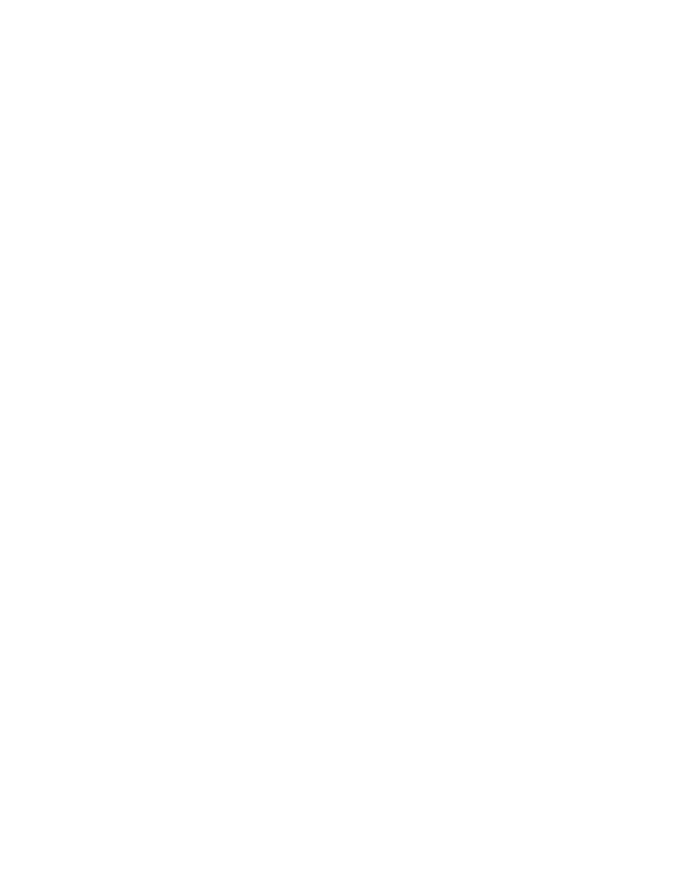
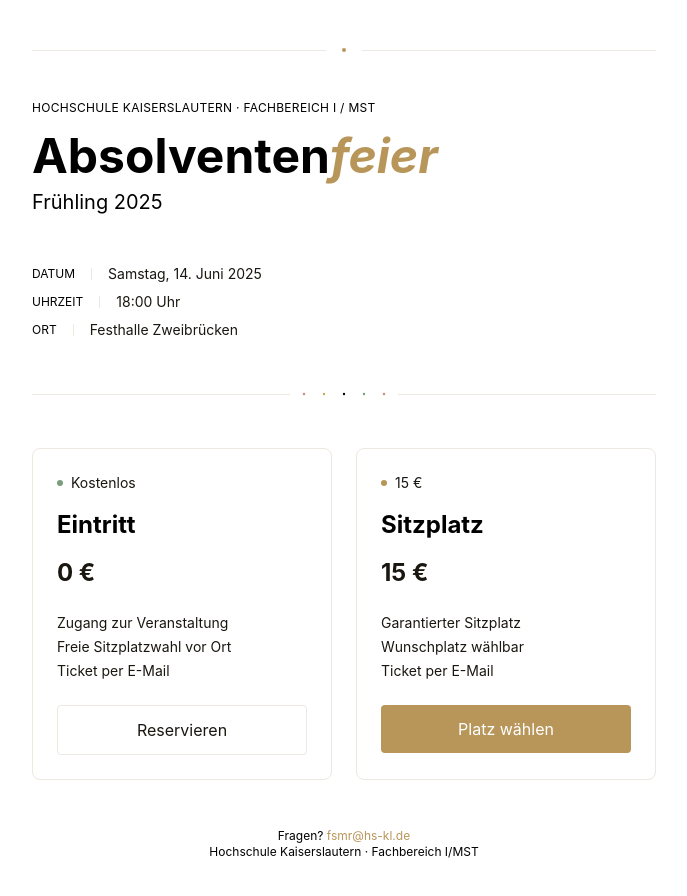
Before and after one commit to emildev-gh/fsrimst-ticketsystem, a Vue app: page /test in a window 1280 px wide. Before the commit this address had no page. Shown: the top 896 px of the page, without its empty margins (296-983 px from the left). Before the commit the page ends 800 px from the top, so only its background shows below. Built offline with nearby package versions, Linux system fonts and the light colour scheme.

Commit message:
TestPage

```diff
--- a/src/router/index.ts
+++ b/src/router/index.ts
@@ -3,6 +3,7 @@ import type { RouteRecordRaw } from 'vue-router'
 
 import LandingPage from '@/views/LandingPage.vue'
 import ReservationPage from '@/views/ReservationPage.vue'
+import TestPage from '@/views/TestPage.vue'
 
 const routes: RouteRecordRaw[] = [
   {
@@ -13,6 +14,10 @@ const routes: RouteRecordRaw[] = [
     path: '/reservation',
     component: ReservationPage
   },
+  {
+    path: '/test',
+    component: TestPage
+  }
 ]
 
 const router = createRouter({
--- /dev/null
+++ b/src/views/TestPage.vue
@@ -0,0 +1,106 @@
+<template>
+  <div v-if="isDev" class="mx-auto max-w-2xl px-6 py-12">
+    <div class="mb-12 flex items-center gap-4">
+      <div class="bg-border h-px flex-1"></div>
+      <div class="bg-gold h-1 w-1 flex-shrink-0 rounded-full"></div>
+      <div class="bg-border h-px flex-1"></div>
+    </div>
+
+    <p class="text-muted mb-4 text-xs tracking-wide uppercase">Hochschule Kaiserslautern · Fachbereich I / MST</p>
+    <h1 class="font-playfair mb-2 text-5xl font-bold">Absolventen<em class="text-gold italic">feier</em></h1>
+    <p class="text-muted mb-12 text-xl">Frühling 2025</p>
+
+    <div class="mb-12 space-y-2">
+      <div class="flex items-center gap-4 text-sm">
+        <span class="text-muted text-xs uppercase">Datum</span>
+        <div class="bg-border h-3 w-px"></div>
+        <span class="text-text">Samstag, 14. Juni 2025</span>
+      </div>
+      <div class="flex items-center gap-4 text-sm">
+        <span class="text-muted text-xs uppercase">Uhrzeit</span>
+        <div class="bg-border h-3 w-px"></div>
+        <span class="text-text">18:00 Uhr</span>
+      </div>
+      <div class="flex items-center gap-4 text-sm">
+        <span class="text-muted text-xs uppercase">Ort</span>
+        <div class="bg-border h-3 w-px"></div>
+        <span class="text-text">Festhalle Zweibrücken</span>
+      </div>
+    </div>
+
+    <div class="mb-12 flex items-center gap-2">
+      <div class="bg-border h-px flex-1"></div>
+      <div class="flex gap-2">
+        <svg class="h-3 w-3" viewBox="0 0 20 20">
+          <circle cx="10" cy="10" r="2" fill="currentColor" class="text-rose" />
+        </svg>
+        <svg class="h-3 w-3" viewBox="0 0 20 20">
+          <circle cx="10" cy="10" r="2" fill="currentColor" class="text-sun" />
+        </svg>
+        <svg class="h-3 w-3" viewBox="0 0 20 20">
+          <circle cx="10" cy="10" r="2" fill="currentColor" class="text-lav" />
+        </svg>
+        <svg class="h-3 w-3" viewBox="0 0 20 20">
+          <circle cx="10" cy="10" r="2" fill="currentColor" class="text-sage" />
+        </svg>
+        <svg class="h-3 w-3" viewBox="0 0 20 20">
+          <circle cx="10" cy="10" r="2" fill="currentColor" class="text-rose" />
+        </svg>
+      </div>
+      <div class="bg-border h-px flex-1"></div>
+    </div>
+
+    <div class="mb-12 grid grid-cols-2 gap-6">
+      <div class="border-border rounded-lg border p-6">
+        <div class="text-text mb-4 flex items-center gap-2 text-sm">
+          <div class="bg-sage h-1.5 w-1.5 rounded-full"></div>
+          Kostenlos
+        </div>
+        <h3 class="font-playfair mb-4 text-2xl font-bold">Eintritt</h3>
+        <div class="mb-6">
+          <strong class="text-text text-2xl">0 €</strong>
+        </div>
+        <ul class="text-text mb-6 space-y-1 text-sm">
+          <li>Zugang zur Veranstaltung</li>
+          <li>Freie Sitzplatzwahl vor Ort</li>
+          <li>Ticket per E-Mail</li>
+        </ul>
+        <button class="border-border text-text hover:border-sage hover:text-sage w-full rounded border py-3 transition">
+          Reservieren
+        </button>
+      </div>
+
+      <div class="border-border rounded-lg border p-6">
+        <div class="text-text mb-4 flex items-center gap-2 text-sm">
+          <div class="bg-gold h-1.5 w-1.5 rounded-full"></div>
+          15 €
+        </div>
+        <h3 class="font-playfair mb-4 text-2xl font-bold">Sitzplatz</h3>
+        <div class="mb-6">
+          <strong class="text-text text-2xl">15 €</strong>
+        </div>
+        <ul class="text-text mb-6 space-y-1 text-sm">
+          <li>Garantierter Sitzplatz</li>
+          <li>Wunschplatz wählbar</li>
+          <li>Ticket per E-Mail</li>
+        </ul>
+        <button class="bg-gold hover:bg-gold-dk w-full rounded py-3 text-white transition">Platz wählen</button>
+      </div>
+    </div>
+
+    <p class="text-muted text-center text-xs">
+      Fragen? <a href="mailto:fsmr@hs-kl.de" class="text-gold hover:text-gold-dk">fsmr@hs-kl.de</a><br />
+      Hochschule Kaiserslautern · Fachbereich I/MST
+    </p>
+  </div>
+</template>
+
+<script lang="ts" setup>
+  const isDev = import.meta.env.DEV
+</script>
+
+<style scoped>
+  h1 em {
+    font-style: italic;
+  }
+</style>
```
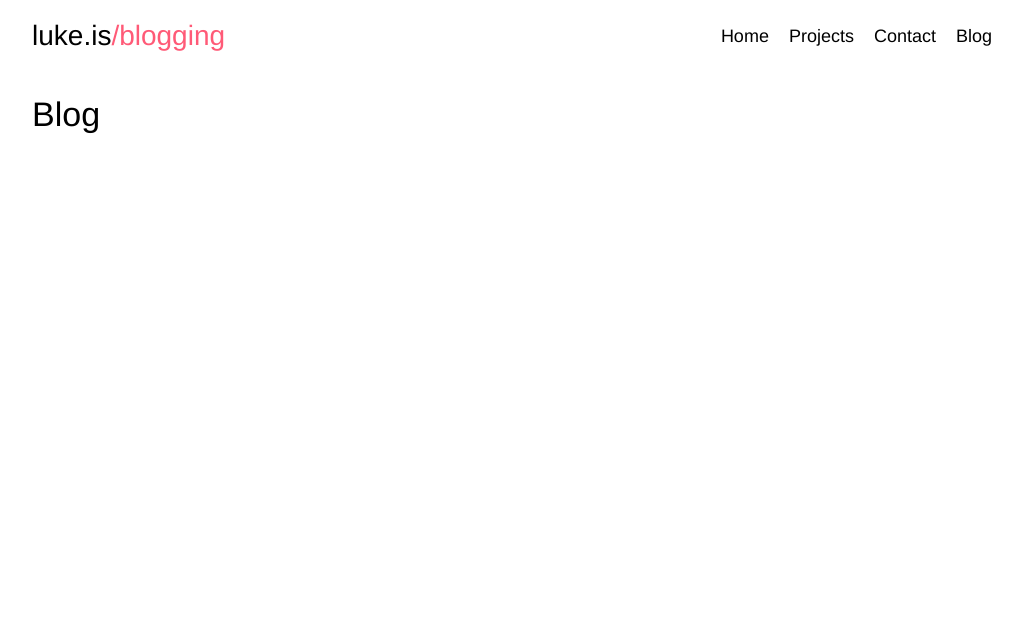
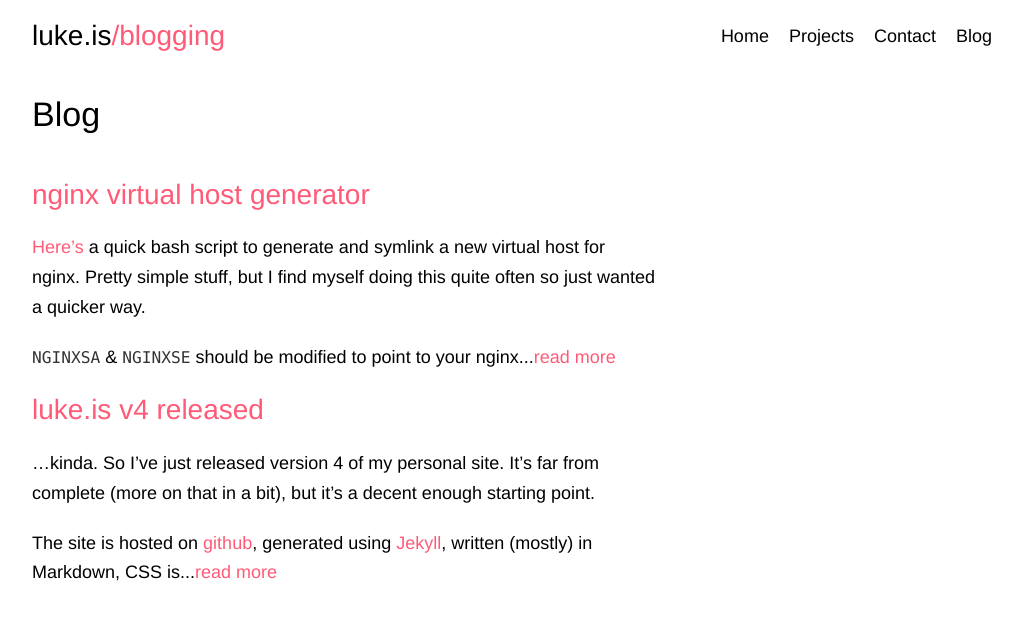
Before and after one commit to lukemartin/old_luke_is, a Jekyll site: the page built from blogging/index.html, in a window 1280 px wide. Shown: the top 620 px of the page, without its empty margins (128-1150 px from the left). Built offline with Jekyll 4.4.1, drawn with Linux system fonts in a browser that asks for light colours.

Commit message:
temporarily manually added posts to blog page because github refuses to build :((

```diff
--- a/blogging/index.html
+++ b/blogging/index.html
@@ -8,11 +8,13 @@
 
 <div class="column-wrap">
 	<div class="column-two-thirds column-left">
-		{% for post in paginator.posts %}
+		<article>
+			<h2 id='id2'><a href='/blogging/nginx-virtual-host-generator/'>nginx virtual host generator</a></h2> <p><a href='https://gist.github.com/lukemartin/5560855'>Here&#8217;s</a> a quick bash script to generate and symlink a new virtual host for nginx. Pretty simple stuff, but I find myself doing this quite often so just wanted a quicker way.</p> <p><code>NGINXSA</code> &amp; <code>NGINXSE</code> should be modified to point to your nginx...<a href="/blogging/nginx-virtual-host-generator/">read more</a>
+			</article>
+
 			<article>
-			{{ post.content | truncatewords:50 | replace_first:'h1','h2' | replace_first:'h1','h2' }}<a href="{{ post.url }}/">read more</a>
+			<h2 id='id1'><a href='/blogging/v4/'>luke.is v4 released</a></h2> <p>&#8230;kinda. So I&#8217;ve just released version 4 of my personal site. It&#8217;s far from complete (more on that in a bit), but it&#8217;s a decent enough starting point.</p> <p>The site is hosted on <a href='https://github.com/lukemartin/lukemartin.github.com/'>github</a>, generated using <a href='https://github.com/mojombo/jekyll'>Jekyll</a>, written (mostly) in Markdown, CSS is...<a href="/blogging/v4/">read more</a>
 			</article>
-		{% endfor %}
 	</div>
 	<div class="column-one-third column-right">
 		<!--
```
....
The answer must be every line from the entries above that holds the string "const".

 const routes: RouteRecordRaw[] = [
@@ -13,6 +14,10 @@ const routes: RouteRecordRaw[] = [
 const router = createRouter({
+  const isDev = import.meta.env.DEV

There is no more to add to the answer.